EXTRACTED ENTRIES:

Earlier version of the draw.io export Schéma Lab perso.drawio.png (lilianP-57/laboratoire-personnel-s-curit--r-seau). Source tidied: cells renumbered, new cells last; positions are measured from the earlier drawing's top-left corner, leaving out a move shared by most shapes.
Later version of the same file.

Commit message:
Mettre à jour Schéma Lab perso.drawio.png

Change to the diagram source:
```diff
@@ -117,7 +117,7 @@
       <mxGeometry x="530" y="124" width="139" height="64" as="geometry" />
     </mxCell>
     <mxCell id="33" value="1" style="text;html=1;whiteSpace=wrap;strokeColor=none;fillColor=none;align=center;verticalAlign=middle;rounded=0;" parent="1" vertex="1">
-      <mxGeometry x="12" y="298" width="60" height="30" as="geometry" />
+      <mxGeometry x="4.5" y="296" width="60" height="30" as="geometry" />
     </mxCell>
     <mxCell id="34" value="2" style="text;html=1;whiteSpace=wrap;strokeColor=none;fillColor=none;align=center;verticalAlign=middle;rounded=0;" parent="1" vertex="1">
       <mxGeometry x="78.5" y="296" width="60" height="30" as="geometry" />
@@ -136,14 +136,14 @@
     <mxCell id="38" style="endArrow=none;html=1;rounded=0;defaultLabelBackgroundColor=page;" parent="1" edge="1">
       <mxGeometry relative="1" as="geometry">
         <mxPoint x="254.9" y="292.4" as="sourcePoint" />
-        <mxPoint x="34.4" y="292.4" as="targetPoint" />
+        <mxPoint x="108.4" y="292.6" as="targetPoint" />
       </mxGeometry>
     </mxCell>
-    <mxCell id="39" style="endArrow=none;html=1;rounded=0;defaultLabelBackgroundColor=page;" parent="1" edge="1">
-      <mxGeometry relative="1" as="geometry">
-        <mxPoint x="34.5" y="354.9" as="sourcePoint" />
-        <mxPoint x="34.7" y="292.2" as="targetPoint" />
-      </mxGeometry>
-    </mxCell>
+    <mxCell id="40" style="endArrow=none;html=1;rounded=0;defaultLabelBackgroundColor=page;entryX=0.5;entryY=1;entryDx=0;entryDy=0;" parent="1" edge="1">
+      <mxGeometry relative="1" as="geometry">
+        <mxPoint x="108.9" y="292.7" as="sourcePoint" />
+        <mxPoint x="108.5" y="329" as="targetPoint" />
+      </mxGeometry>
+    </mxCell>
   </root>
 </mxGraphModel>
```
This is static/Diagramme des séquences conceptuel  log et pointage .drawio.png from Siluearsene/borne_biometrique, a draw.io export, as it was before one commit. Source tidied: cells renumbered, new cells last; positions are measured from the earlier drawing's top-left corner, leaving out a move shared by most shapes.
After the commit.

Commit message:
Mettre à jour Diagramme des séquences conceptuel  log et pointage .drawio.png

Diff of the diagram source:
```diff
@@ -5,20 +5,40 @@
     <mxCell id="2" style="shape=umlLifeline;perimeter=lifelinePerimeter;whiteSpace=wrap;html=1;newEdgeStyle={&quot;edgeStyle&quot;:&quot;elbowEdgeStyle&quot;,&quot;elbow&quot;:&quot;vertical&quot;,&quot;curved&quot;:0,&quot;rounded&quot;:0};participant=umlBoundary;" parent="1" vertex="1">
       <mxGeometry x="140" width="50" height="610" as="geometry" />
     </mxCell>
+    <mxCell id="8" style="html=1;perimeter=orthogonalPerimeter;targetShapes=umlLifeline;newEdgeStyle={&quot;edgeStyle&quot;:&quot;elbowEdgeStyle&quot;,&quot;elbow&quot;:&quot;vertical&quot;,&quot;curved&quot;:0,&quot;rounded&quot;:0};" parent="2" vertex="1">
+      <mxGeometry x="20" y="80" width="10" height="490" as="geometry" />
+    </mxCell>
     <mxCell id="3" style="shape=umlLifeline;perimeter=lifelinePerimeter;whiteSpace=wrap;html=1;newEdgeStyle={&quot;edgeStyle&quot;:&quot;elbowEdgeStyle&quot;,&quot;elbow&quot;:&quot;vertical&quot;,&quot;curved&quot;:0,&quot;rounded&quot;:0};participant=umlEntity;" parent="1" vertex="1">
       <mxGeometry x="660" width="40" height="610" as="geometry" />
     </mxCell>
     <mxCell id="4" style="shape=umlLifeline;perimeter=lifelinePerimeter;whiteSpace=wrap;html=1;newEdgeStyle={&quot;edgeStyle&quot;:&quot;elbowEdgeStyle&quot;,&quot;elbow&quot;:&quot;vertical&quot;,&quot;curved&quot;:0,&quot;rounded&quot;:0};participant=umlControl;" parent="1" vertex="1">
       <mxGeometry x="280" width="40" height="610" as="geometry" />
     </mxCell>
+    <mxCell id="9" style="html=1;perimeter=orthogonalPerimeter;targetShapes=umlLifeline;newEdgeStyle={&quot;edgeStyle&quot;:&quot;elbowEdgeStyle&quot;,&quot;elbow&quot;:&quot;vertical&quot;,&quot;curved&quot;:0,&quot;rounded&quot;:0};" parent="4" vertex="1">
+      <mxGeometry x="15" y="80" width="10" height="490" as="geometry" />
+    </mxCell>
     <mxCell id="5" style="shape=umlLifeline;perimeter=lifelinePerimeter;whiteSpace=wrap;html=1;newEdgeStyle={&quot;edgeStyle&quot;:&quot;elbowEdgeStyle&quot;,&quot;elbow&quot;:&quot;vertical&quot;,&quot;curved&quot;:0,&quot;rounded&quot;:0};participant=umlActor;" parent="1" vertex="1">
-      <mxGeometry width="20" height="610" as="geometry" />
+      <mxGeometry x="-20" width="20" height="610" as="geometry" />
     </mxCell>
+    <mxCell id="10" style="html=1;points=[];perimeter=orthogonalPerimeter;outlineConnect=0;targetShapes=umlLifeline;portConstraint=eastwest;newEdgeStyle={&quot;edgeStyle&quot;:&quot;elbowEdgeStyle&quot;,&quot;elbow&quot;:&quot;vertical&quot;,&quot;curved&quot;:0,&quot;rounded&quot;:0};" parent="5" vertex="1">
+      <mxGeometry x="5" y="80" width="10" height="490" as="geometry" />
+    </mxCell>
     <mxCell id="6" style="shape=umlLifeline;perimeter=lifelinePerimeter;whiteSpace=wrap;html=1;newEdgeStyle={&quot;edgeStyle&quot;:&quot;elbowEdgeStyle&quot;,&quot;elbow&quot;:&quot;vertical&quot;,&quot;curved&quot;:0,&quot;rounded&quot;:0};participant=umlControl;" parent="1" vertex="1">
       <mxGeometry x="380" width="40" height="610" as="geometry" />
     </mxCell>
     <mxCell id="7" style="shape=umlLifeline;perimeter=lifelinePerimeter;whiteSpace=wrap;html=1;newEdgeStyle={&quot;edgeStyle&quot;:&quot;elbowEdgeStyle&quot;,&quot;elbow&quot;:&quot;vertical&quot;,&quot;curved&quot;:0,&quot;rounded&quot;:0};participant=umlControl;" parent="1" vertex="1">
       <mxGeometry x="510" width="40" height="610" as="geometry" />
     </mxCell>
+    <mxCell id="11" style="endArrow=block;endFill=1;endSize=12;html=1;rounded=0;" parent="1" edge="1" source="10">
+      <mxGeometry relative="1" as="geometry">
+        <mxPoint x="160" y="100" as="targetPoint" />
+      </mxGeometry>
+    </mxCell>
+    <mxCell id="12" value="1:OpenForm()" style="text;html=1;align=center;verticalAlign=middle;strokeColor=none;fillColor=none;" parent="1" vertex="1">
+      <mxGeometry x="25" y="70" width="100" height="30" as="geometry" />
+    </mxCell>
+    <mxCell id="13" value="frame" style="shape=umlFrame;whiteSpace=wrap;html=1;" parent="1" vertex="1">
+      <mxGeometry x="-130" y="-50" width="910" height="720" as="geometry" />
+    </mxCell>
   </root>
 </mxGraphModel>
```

PROBLEM DESCRIPTION: Find every line of the data that includes the string "page". Copy each of those lines.

ANSWER FOR THE TASK:
     <mxCell id="38" style="endArrow=none;html=1;rounded=0;defaultLabelBackgroundColor=page;" parent="1" edge="1">
-    <mxCell id="39" style="endArrow=none;html=1;rounded=0;defaultLabelBackgroundColor=page;" parent="1" edge="1">
+    <mxCell id="40" style="endArrow=none;html=1;rounded=0;defaultLabelBackgroundColor=page;entryX=0.5;entryY=1;entryDx=0;entryDy=0;" parent="1" edge="1">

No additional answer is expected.